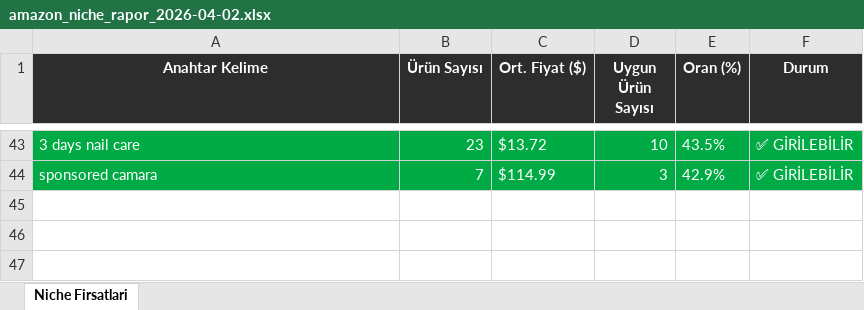
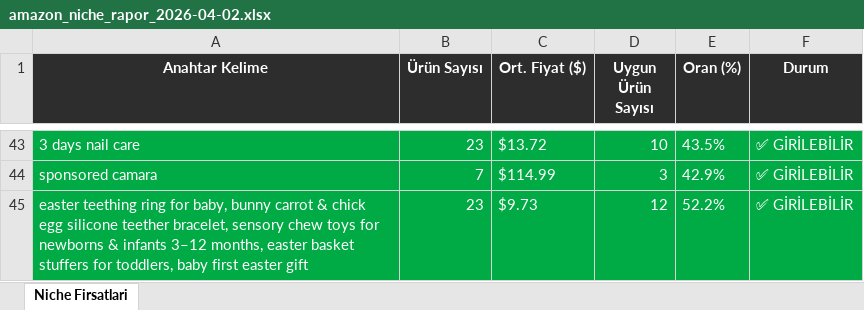
Before and after one commit to furkanarslan3445-coder/amazon-pl-research, an Excel workbook: output/amazon_niche_rapor_2026-04-02.xlsx, sheet Niche Firsatlari, drawn as a sheet; only a part is shown, gaps mark what is left out; values as stored, in another font and other column widths than the file's, no borders; the diff names each change by its address in the sheet, - before the commit and + after, or states it on an @@ line.

```diff
--- a/output/amazon_niche_rapor_2026-04-02.xlsx (sheet Niche Firsatlari)
+++ b/output/amazon_niche_rapor_2026-04-02.xlsx (sheet Niche Firsatlari)
+row 45: easter teething ring for baby, bunny carrot & chick egg silicone teether bracelet, sensory chew toys for newborns & infants 3–12 months, easter basket stuffers for toddlers, baby first easter gift | 23 | $9.73 | 12 | 52.2% | ✅ GİRİLEBİLİR
```
Also changed, not shown: 1 other file.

- - -

■ Exercise instructions
How many of the lines above hold the word "xlsx"? State that number and nothing else.

■ Exercise output
3